TASK
Every picture stays out; everything else in the listing below is to be returned exactly.

INFORMATION SHOWN
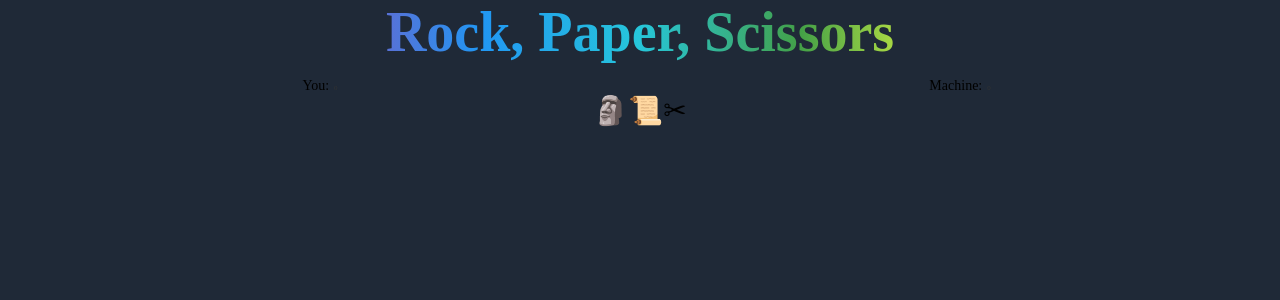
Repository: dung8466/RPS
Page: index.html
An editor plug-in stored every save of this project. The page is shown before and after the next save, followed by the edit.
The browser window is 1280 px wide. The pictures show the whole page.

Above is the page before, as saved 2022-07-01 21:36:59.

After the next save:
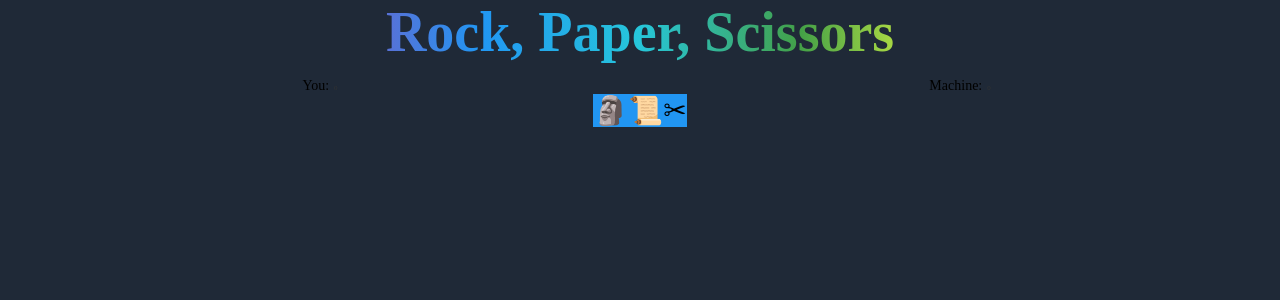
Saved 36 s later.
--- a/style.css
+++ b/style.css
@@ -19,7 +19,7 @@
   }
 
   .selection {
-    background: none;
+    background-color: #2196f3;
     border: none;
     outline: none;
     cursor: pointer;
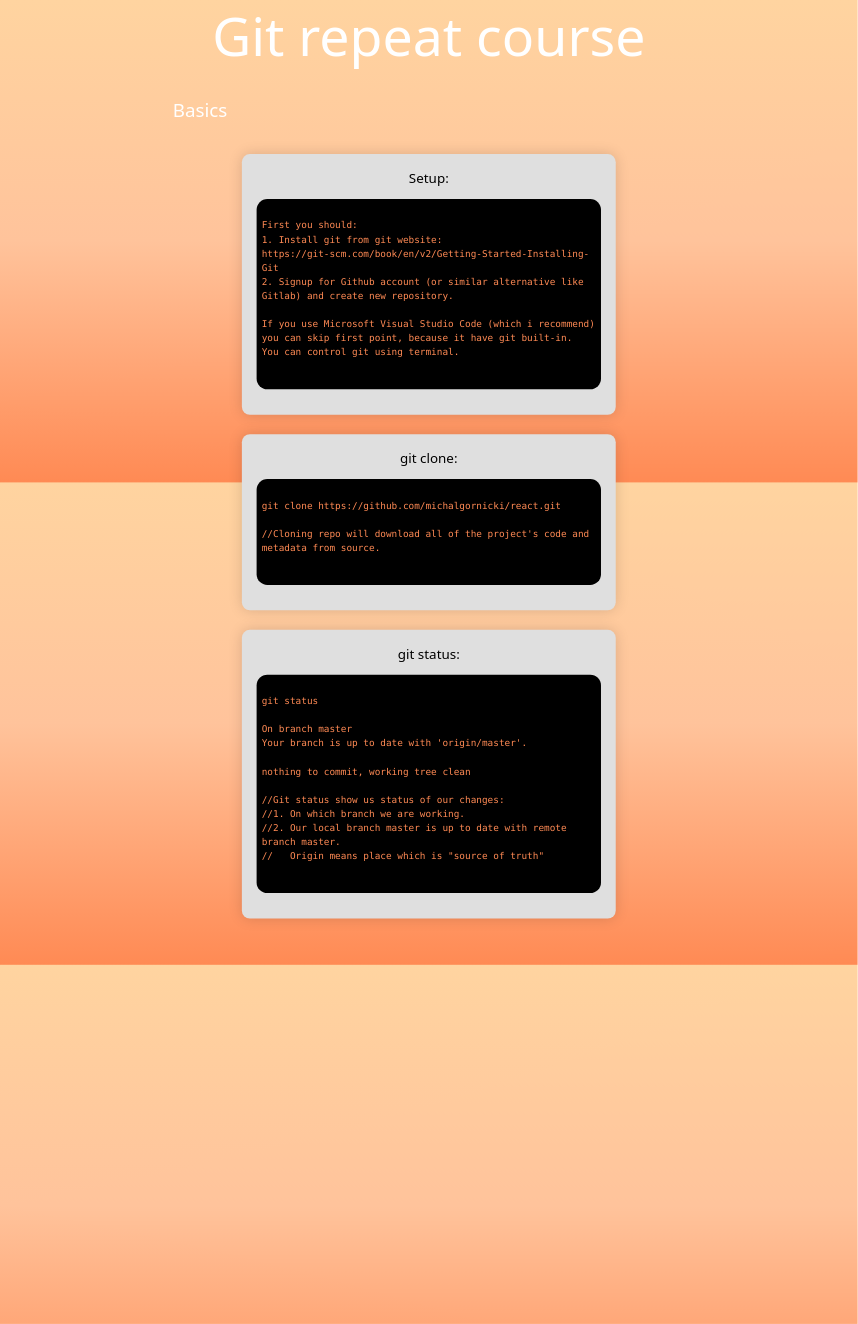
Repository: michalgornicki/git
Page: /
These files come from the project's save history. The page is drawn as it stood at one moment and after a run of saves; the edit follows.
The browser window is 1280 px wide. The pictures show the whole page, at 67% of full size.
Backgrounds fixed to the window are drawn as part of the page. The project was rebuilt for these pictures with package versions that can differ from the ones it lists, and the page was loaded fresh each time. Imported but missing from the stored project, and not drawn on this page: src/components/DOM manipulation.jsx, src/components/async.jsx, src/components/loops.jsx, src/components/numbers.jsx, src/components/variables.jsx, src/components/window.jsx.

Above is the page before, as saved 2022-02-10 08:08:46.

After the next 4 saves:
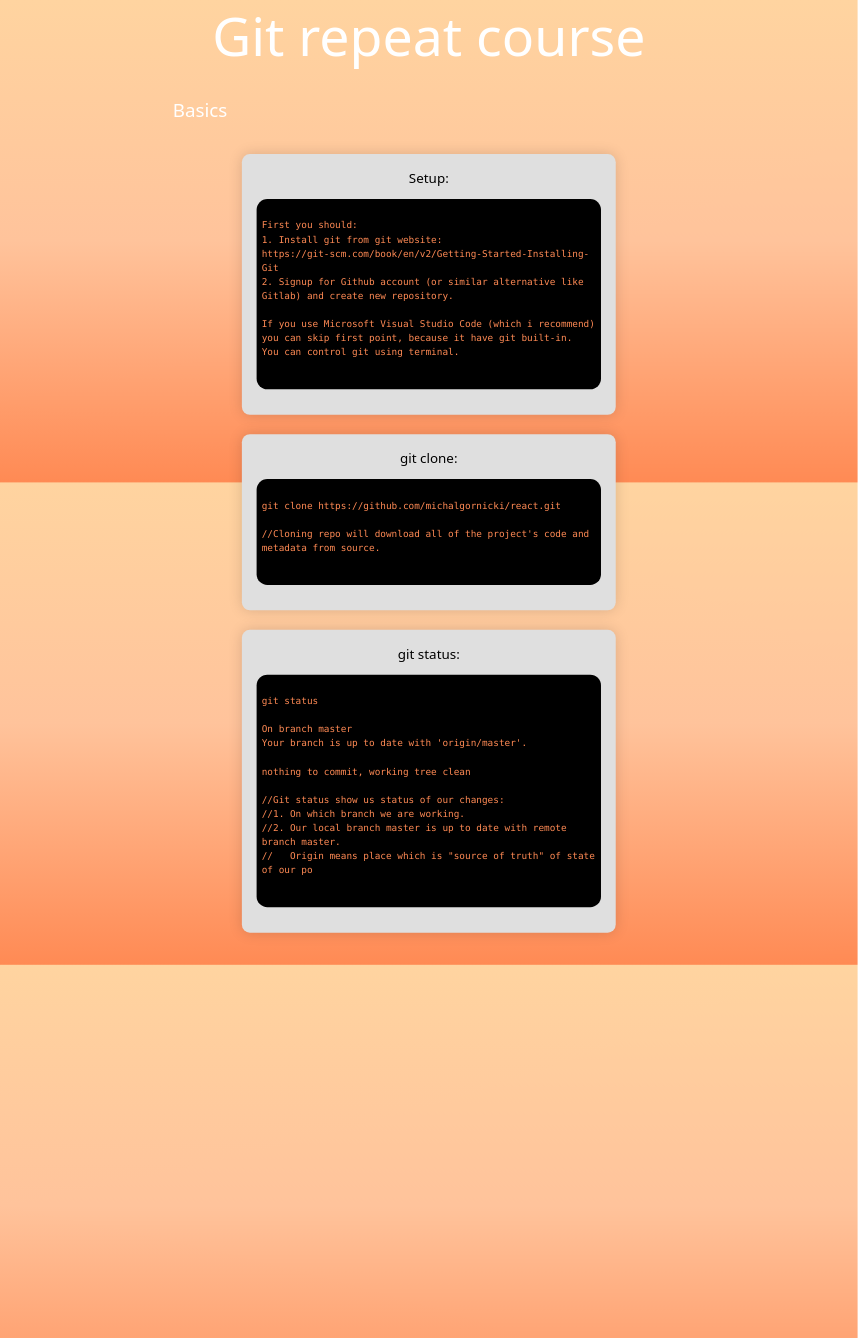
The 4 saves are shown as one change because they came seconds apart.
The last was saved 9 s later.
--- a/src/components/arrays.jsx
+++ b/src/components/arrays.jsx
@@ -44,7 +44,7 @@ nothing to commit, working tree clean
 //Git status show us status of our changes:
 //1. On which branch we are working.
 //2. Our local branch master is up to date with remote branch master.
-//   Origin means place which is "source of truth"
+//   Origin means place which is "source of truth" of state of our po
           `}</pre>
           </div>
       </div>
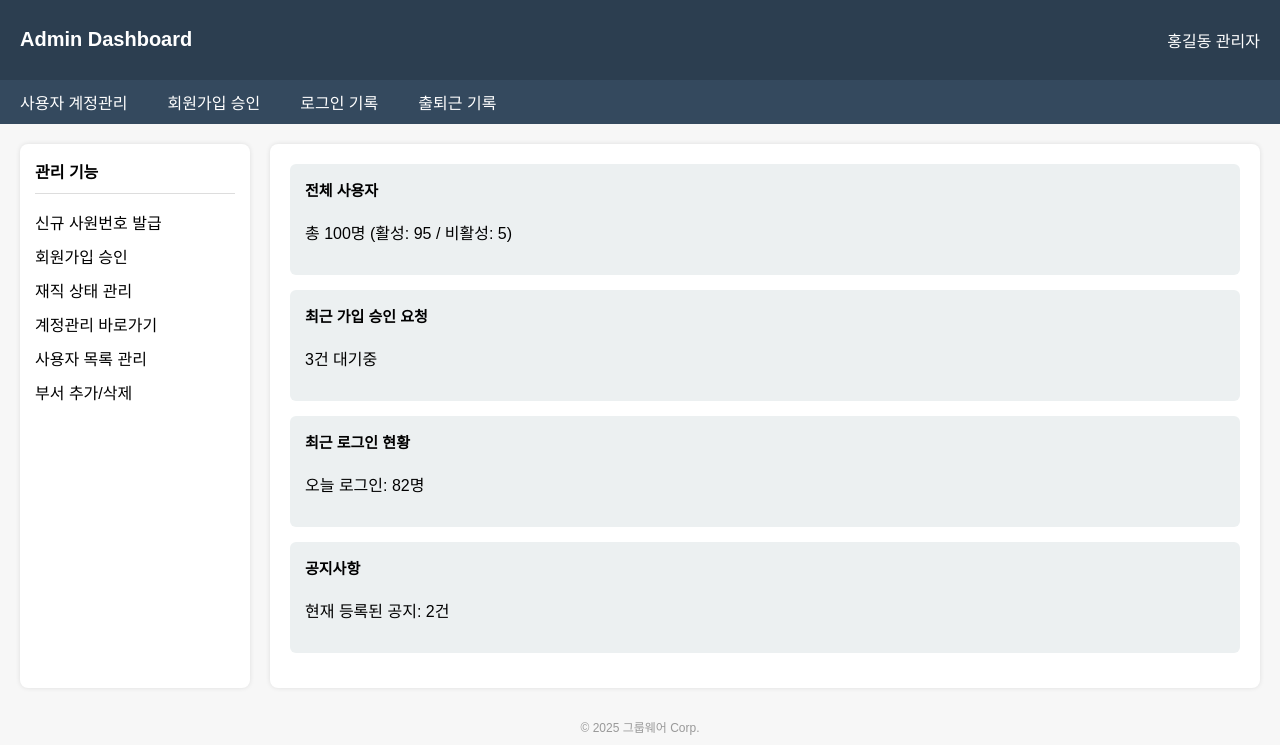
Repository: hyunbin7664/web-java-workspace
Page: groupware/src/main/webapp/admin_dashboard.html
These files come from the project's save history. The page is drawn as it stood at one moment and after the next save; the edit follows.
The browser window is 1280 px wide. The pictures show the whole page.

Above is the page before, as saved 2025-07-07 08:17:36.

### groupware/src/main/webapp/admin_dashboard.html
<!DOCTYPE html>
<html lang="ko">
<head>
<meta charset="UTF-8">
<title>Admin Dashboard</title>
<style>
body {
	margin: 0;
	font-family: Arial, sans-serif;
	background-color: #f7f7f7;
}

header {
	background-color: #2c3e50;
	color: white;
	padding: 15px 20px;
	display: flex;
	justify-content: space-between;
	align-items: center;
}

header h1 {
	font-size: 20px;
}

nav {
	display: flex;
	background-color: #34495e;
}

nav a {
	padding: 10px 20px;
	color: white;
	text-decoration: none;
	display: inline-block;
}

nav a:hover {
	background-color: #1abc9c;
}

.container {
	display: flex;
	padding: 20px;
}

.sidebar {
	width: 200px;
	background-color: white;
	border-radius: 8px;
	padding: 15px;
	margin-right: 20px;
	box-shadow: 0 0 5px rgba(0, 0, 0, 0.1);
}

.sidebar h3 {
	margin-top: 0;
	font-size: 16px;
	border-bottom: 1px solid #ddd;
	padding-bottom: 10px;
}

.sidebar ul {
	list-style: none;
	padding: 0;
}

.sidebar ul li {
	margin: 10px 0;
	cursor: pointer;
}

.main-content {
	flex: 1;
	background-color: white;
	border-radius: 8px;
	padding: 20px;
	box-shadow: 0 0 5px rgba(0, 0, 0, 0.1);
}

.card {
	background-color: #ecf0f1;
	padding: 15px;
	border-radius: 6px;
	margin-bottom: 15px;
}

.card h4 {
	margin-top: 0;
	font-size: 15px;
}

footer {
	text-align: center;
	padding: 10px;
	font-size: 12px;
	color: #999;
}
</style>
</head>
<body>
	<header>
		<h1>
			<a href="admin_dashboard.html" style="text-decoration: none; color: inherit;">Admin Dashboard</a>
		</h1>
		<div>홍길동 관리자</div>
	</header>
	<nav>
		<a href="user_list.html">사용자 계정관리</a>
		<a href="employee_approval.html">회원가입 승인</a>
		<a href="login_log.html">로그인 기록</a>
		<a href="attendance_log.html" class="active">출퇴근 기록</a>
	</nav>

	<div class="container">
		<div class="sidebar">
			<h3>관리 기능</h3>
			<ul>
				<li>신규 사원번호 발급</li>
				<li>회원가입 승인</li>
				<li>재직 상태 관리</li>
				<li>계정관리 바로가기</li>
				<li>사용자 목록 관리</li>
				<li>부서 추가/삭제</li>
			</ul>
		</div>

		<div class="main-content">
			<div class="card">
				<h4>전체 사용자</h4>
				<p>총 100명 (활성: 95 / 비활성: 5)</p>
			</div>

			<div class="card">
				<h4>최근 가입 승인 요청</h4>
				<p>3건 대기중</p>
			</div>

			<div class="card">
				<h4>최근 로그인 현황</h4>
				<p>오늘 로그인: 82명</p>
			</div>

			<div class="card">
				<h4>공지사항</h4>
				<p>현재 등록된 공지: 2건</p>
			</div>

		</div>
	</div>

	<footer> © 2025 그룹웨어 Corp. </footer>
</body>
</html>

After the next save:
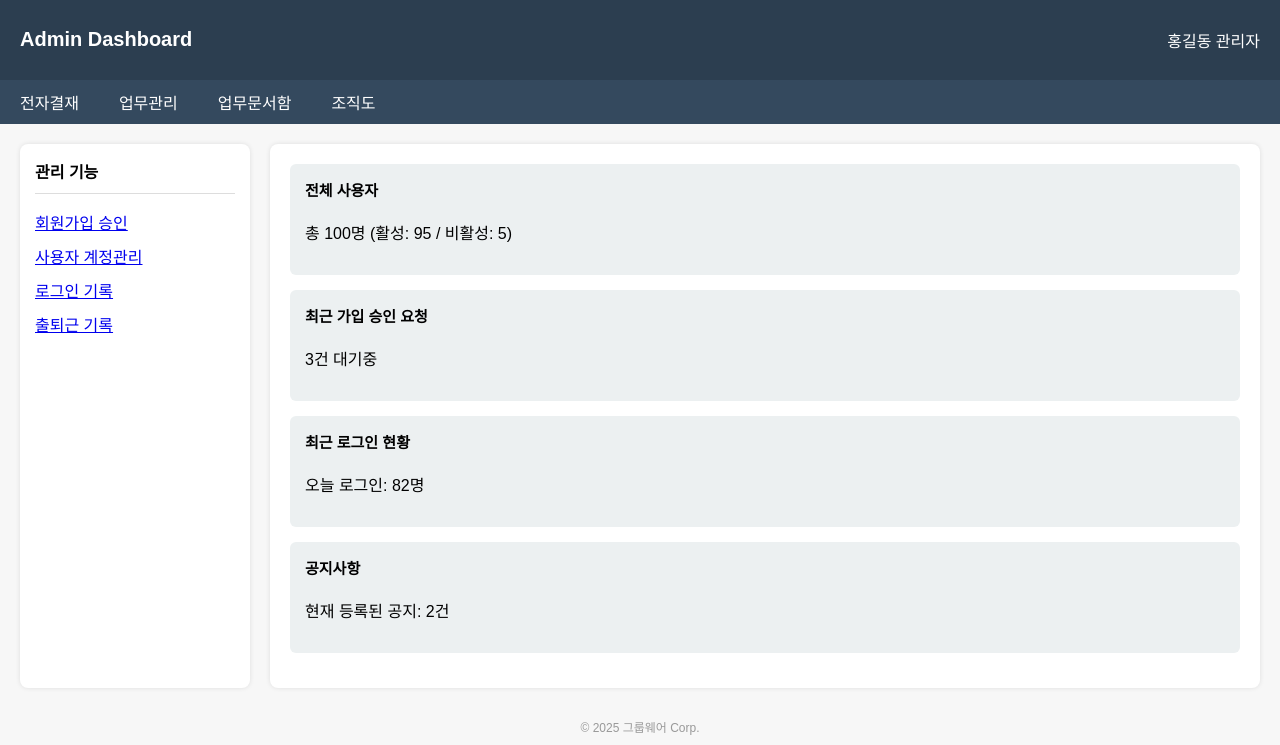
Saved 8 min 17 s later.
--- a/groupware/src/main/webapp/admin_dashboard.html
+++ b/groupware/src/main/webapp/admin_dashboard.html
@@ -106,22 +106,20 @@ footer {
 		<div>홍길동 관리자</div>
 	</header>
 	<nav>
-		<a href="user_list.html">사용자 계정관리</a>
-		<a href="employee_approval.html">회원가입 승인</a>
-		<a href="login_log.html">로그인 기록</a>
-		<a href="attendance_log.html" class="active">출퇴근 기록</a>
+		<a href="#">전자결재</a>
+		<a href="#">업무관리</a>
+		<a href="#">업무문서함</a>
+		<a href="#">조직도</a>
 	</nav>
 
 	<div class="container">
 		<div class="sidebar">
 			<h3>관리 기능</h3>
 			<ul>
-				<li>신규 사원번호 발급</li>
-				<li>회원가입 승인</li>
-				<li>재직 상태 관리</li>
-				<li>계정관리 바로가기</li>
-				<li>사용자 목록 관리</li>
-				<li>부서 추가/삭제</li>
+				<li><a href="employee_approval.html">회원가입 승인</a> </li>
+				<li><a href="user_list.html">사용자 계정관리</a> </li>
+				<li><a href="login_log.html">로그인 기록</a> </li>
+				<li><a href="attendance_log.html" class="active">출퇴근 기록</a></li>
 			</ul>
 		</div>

RESULT OF THIS EXERCISE
Repository: dung8466/RPS
Page: index.html
An editor plug-in stored every save of this project. The page is shown before and after the next save, followed by the edit.
The browser window is 1280 px wide. The pictures show the whole page.

Above is the page before, as saved 2022-07-01 21:36:59.

After the next save:
Saved 36 s later.
--- a/style.css
+++ b/style.css
@@ -19,7 +19,7 @@
   }
 
   .selection {
-    background: none;
+    background-color: #2196f3;
     border: none;
     outline: none;
     cursor: pointer;
Repository: michalgornicki/git
Page: /
These files come from the project's save history. The page is drawn as it stood at one moment and after a run of saves; the edit follows.
The browser window is 1280 px wide. The pictures show the whole page, at 67% of full size.
Backgrounds fixed to the window are drawn as part of the page. The project was rebuilt for these pictures with package versions that can differ from the ones it lists, and the page was loaded fresh each time. Imported but missing from the stored project, and not drawn on this page: src/components/DOM manipulation.jsx, src/components/async.jsx, src/components/loops.jsx, src/components/numbers.jsx, src/components/variables.jsx, src/components/window.jsx.

Above is the page before, as saved 2022-02-10 08:08:46.

After the next 4 saves:
The 4 saves are shown as one change because they came seconds apart.
The last was saved 9 s later.
--- a/src/components/arrays.jsx
+++ b/src/components/arrays.jsx
@@ -44,7 +44,7 @@ nothing to commit, working tree clean
 //Git status show us status of our changes:
 //1. On which branch we are working.
 //2. Our local branch master is up to date with remote branch master.
-//   Origin means place which is "source of truth"
+//   Origin means place which is "source of truth" of state of our po
           `}</pre>
           </div>
       </div>
Repository: hyunbin7664/web-java-workspace
Page: groupware/src/main/webapp/admin_dashboard.html
These files come from the project's save history. The page is drawn as it stood at one moment and after the next save; the edit follows.
The browser window is 1280 px wide. The pictures show the whole page.

Above is the page before, as saved 2025-07-07 08:17:36.

### groupware/src/main/webapp/admin_dashboard.html
<!DOCTYPE html>
<html lang="ko">
<head>
<meta charset="UTF-8">
<title>Admin Dashboard</title>
<style>
body {
	margin: 0;
	font-family: Arial, sans-serif;
	background-color: #f7f7f7;
}

header {
	background-color: #2c3e50;
	color: white;
	padding: 15px 20px;
	display: flex;
	justify-content: space-between;
	align-items: center;
}

header h1 {
	font-size: 20px;
}

nav {
	display: flex;
	background-color: #34495e;
}

nav a {
	padding: 10px 20px;
	color: white;
	text-decoration: none;
	display: inline-block;
}

nav a:hover {
	background-color: #1abc9c;
}

.container {
	display: flex;
	padding: 20px;
}

.sidebar {
	width: 200px;
	background-color: white;
	border-radius: 8px;
	padding: 15px;
	margin-right: 20px;
	box-shadow: 0 0 5px rgba(0, 0, 0, 0.1);
}

.sidebar h3 {
	margin-top: 0;
	font-size: 16px;
	border-bottom: 1px solid #ddd;
	padding-bottom: 10px;
}

.sidebar ul {
	list-style: none;
	padding: 0;
}

.sidebar ul li {
	margin: 10px 0;
	cursor: pointer;
}

.main-content {
	flex: 1;
	background-color: white;
	border-radius: 8px;
	padding: 20px;
	box-shadow: 0 0 5px rgba(0, 0, 0, 0.1);
}

.card {
	background-color: #ecf0f1;
	padding: 15px;
	border-radius: 6px;
	margin-bottom: 15px;
}

.card h4 {
	margin-top: 0;
	font-size: 15px;
}

footer {
	text-align: center;
	padding: 10px;
	font-size: 12px;
	color: #999;
}
</style>
</head>
<body>
	<header>
		<h1>
			<a href="admin_dashboard.html" style="text-decoration: none; color: inherit;">Admin Dashboard</a>
		</h1>
		<div>홍길동 관리자</div>
	</header>
	<nav>
		<a href="user_list.html">사용자 계정관리</a>
		<a href="employee_approval.html">회원가입 승인</a>
		<a href="login_log.html">로그인 기록</a>
		<a href="attendance_log.html" class="active">출퇴근 기록</a>
	</nav>

	<div class="container">
		<div class="sidebar">
			<h3>관리 기능</h3>
			<ul>
				<li>신규 사원번호 발급</li>
				<li>회원가입 승인</li>
				<li>재직 상태 관리</li>
				<li>계정관리 바로가기</li>
				<li>사용자 목록 관리</li>
				<li>부서 추가/삭제</li>
			</ul>
		</div>

		<div class="main-content">
			<div class="card">
				<h4>전체 사용자</h4>
				<p>총 100명 (활성: 95 / 비활성: 5)</p>
			</div>

			<div class="card">
				<h4>최근 가입 승인 요청</h4>
				<p>3건 대기중</p>
			</div>

			<div class="card">
				<h4>최근 로그인 현황</h4>
				<p>오늘 로그인: 82명</p>
			</div>

			<div class="card">
				<h4>공지사항</h4>
				<p>현재 등록된 공지: 2건</p>
			</div>

		</div>
	</div>

	<footer> © 2025 그룹웨어 Corp. </footer>
</body>
</html>

After the next save:
Saved 8 min 17 s later.
--- a/groupware/src/main/webapp/admin_dashboard.html
+++ b/groupware/src/main/webapp/admin_dashboard.html
@@ -106,22 +106,20 @@ footer {
 		<div>홍길동 관리자</div>
 	</header>
 	<nav>
-		<a href="user_list.html">사용자 계정관리</a>
-		<a href="employee_approval.html">회원가입 승인</a>
-		<a href="login_log.html">로그인 기록</a>
-		<a href="attendance_log.html" class="active">출퇴근 기록</a>
+		<a href="#">전자결재</a>
+		<a href="#">업무관리</a>
+		<a href="#">업무문서함</a>
+		<a href="#">조직도</a>
 	</nav>
 
 	<div class="container">
 		<div class="sidebar">
 			<h3>관리 기능</h3>
 			<ul>
-				<li>신규 사원번호 발급</li>
-				<li>회원가입 승인</li>
-				<li>재직 상태 관리</li>
-				<li>계정관리 바로가기</li>
-				<li>사용자 목록 관리</li>
-				<li>부서 추가/삭제</li>
+				<li><a href="employee_approval.html">회원가입 승인</a> </li>
+				<li><a href="user_list.html">사용자 계정관리</a> </li>
+				<li><a href="login_log.html">로그인 기록</a> </li>
+				<li><a href="attendance_log.html" class="active">출퇴근 기록</a></li>
 			</ul>
 		</div>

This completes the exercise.